Fresh Life Church’s Downtown Whitefish Proposal Slated for Planning Board Hearing

City staff recommends approval of conditional-use permit while acknowledging overwhelming objections from public

By Tristan Scott
Preliminary design of the Fresh Life Church building in downtown Whitefish. Courtesy rendering

A request by Fresh Life Church to develop a new location in the heart of Whitefish’s downtown corridor is headed for the planning board this week, with city staff recommending approval of a conditional-use permit despite overwhelming opposition to the project from members of the public.

The Whitefish Planning Board on Jan. 18 is slated to consider Fresh Life’s request to build a 10,810-square-foot building that would include space for a church below ground level, per city zoning requirements, as well as retail and office space above ground.

A staff report from the Whitefish Planning Department released Jan. 12 highlights elements of the proposed project that do not align with the city’s growth policy or its downtown master plan, but ultimately recommends approval because many of those discrepancies can be or already have been mitigated with design changes.

Still, the 15-page report details a groundswell of public backlash to the proposed project, with the majority of commenters looking askance at a new church they say runs counter to Whitefish’s downtown character. The report includes copies of 63 public comments submitted in writing, all of them opposed to the project.

“There is significant community concern about how this proposed structure and use would fit in with the community character,” the report states. “Many of the comments received from the public expressed the opinion that this use is out of character and the wrong or an inappropriate type of development for downtown and for Central Avenue. A location out of downtown is believed to be more appropriate for this type of use.”

The concerns include: loss of revenue due to the tax-exempt status of the church; increased traffic congestion and insufficient parking; a public perception of the church’s poor track record of developments in downtown Kalispell; the displacement of small businesses and alienation of people who are not members of the congregation; a dearth of benefits to the city of Whitefish and its residents.

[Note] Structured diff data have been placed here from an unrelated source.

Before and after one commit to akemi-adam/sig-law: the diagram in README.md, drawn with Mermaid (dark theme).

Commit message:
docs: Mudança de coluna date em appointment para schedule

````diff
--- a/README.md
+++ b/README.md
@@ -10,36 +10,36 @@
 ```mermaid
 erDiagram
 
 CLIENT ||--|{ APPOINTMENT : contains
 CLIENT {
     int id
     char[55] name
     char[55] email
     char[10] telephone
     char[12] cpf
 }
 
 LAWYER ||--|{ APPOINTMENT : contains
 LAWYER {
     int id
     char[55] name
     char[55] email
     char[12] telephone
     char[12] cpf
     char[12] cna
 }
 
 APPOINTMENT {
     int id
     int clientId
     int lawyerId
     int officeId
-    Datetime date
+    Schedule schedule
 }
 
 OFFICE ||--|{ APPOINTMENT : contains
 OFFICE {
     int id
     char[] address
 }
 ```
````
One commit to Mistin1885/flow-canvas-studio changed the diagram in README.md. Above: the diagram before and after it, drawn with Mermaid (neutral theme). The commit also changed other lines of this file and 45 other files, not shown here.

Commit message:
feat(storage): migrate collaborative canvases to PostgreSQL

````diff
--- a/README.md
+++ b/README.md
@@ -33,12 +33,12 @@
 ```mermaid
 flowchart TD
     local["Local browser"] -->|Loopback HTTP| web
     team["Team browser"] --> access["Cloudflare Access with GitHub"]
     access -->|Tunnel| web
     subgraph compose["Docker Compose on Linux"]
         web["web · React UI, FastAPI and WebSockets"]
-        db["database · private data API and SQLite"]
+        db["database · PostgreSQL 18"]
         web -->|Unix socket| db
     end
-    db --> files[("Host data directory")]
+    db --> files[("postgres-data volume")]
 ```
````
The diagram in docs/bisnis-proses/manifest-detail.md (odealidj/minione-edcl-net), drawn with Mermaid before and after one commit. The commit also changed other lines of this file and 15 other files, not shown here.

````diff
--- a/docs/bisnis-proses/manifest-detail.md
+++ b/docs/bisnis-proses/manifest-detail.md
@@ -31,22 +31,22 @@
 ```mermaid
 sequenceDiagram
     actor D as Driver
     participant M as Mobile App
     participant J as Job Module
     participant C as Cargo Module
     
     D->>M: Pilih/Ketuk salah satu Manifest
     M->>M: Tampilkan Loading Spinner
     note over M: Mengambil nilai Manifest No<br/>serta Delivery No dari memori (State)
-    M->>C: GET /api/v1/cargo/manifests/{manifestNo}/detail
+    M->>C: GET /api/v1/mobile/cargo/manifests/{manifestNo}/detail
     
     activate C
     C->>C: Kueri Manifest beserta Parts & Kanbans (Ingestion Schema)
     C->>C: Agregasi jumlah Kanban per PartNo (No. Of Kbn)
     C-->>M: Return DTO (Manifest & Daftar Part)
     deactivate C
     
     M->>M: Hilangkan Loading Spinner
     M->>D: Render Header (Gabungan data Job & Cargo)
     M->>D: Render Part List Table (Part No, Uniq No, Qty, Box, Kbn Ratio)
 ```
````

The lion’s share of the comments asserts that Whitefish’s downtown corridor is the wrong location for another church, and that another location outside of downtown is more appropriate.

The proposed location shares a block with the historic First Presbyterian Church, which was built prior to current zoning regulations. As proposed, the new church would span three lots at 334 Central Ave., including the former location of Lakestream Fly Shop, which operated there for years before moving to its current spot on Spokane Avenue.

According to its application, Fresh Life Church bills the proposed project as a “better use of three city lots with infill style construction.” Fresh Life is currently in the midst of a similar infill project in downtown Kalispell, where construction is underway on a two-story building between a pair of historic buildings it owns on First Avenue East.

Since its establishment in Kalispell in 2007, Fresh Life Church has grown significantly in size and scope. The church, led by pastor Levi Lusko, who moved to the Flathead Valley from California and formed the church at 25, has acquired multiple properties in downtown and expanded to cities across Montana. Within only a few years, the church drew a regular local congregation of roughly 1,500 people.

As the congregation has continued to grow, so has Fresh Life’s real estate portfolio. The church moved its original headquarters from above the Overflowing Cup coffee bistro on Kalispell’s Main Street into the Strand Theatre on Second Street East in 2007. The church purchased the theater in 2010 and that same year also bought the nearby Liberty Theatre and former First Avenue Café building next door to the Montana Building. The church also now leases space in the Montana Building.

There are two reasons Fresh Life must obtain a conditional-use permit from the city of Whitefish in order to build a new church — the proposed size exceeds the 7,500-square-foot building threshold defined in WB-3 zoning regulations that steer development in Whitefish’s Old Town Central District; and churches in that district cannot operate at ground level under current zoning requirements.

In order to comply with current zoning as well as the character of Whitefish’s downtown core, Fresh Life has proposed a split-level building with one floor situated below ground level and one above, according to Hilary Lindh, long-range planner with the Whitefish Planning Board and the author of the planning report. The application also proposes five retail spaces.

The general business district does not include parking requirements, and the application states parking demand would increase significantly during its Sunday services at 9 a.m. and 11 a.m. The church estimates it will draw a congregation of about 150 people. Its Whitefish congregation currently gathers at the Whitefish Performing Arts Center.

Additionally, the building will accommodate a staff of between two and four employees during business hours Monday through Thursday, as well as part of the day Saturday, according to the application.

There are also no setback requirements in the general business district, and Lindh said architectural drawings show the ground-level retail spaces would abut the sidewalk, with no landscaping or screening. The building’s proposed dimensions would be 125 feet deep and 90 feet wide, including the 60-by-80-foot area designated for retail space.

The planning board will make a recommendation to the Whitefish City Council, which will hold a public hearing and take final action on Tuesday, Feb. 20 at 7:10 p.m.